Students begin new life with help of International Student Services
June 13, 2012
Vladimir Bublik wasn’t scared when he first moved to Toronto.
The first-year business management student arrived in Toronto a year and a half ago from Kazakhstan and hasn’t looked back since. Bublik learned about Ryerson from a friend back home and after moving to Toronto, he liked what he discovered about the university even more. Bublik is one of few students who wasn’t nervous about starting a new university life abroad. He anticipated it would be hard to meet people and there would be a transitional phase adjusting to life here in Toronto but Bublik took it in stride.
“I found my first year to be exciting,” Bublik said. “I volunteered with International Student Services to meet people and asked them for support and help whenever I needed it.”
International Student Services (ISS) is a one-stop shop for students arriving in Canada for the first time. A team of advisors, facilitators and administrators led by co-ordinator Diana Ning assist the 1,400 international students studying at Ryerson. ISS will take on any issue big or small to help international students adjust to their new life in Canada. From health coverage to work permits to financial assistance, ISS handles a wide range of matters.
“Based on my observation of international students at Ryerson, I find most of them are extremely talented, hardworking and have a strong desire to do more and better at this university,” Ning said. “ISS doesn’t work alone to support the population of 1,400. It is everyone, faculty, staff, senior administration and the off-campus community who work together to support them.”
One reason Bublik wasn’t nervous about living in a new country is because he’s travelled extensively as a boxer. He’s been training since he was 10 years old and participating in competitions since he was 12. He won a provincial championship in Kazakhstan, came in second at the championships in Asia and placed fifth in the world. The discipline he’s learned as a boxer appears to have translated into his studies as Bublik is taking four courses this summer and plans to graduate early.
Coming from what he calls a “conservative” country, Bublik was shocked by the freedom of choice people exercised here.
“I wasn’t used to seeing so many different looks and appearances,” he said. “Toronto is very diverse and living here has changed my perspective.”
Bublik admits there have been some amusing moments when greeting people in Toronto.
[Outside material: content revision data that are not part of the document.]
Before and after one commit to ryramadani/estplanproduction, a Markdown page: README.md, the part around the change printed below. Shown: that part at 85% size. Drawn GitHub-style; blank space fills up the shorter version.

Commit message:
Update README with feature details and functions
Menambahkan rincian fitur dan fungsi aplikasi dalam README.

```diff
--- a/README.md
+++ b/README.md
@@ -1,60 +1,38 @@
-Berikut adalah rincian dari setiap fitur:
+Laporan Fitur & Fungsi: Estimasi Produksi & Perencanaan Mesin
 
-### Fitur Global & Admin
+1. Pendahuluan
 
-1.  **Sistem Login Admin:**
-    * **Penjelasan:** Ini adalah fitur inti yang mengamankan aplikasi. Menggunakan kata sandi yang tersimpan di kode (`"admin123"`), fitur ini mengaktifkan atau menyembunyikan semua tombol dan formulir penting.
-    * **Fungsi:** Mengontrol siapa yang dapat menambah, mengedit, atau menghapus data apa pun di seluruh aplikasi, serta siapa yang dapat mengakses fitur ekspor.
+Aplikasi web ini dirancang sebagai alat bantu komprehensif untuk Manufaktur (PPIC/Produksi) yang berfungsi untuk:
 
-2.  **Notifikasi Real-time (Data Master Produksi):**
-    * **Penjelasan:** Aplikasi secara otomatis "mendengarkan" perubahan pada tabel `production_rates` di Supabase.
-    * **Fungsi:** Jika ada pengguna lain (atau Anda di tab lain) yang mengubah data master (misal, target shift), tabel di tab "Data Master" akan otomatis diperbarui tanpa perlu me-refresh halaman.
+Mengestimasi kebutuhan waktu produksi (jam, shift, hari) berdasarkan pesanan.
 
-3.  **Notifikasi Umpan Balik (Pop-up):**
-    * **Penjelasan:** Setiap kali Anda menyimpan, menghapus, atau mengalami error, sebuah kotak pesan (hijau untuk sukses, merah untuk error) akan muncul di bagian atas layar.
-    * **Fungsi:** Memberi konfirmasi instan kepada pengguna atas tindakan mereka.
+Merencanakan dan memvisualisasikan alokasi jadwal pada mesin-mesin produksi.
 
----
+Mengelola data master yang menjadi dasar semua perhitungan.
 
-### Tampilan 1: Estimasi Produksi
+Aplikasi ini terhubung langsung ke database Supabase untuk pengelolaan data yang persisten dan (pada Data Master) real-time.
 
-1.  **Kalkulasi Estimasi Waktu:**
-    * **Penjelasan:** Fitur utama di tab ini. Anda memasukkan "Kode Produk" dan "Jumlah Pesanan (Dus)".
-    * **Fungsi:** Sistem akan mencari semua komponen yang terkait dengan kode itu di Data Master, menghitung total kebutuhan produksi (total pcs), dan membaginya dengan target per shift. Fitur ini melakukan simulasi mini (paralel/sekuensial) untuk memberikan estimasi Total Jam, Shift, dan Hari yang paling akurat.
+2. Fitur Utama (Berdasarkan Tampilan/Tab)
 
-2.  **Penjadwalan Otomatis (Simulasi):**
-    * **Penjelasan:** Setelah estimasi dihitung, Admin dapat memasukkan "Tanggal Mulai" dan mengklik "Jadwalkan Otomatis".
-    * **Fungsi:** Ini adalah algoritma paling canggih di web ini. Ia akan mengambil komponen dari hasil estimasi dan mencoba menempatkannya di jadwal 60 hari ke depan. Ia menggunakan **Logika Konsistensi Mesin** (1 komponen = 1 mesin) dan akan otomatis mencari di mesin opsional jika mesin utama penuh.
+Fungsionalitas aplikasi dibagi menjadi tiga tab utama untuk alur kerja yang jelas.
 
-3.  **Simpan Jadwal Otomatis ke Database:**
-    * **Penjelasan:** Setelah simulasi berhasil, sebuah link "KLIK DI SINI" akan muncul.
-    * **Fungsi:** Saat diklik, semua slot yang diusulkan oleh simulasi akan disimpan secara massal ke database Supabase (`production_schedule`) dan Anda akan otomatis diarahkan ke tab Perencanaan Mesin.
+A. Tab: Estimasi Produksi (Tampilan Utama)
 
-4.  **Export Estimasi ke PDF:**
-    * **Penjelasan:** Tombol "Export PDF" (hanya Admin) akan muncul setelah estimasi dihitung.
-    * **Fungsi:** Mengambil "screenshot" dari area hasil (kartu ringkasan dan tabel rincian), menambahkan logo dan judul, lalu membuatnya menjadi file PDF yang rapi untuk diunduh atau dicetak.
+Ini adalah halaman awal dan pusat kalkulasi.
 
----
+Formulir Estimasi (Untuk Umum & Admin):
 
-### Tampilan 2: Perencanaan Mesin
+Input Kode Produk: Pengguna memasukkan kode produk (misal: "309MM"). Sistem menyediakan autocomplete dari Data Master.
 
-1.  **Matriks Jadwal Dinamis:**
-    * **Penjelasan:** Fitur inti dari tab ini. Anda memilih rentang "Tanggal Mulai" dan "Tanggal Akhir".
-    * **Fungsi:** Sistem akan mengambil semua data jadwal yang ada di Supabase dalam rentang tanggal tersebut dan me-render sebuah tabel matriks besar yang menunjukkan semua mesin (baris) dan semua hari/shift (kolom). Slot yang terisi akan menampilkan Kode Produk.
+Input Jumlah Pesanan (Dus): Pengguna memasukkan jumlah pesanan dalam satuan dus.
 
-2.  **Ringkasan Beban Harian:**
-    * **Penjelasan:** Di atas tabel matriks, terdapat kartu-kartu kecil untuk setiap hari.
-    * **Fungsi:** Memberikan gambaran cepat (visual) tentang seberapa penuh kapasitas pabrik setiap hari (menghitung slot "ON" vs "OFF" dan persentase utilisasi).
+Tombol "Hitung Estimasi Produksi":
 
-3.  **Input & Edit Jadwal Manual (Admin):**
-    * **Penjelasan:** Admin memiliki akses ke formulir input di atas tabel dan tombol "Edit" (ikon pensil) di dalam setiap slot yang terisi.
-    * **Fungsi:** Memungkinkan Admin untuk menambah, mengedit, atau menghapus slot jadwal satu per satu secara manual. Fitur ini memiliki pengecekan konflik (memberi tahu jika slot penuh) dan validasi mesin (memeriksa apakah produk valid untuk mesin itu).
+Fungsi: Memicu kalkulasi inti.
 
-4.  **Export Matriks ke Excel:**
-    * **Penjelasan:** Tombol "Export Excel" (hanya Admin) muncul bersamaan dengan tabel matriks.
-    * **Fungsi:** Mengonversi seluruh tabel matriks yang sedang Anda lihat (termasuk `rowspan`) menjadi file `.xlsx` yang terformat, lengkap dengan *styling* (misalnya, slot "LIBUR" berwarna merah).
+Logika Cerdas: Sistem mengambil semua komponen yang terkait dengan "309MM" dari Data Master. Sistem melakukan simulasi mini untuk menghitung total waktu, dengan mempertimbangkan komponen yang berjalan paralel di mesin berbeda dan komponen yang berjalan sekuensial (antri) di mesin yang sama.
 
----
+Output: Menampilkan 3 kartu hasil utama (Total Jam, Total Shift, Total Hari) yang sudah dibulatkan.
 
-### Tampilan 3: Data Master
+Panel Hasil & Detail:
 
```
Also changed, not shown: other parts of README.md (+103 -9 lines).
He says he didn’t understand when people said, “What’s up?” and always looked to the sky. Similarly, Afshin Rahimi, a master’s student in aerospace engineering from Iran, has encountered so many different variations of greeting people, he’s still learning how to adapt.
“One social situation such as shaking hands can have many different aspects,” Rahimi said. “Back home we greet everyone the same but here, you can hug one person, shake hands with another or give a dap (another form of handshake).”
Despite the cultural clashes, Bublik has found enjoyment in his new life abroad.
“I like Ryerson’s diversity and have met people from different backgrounds,” he said. “Fellow students are friendly, I fell in love with my program and life is changing every moment.”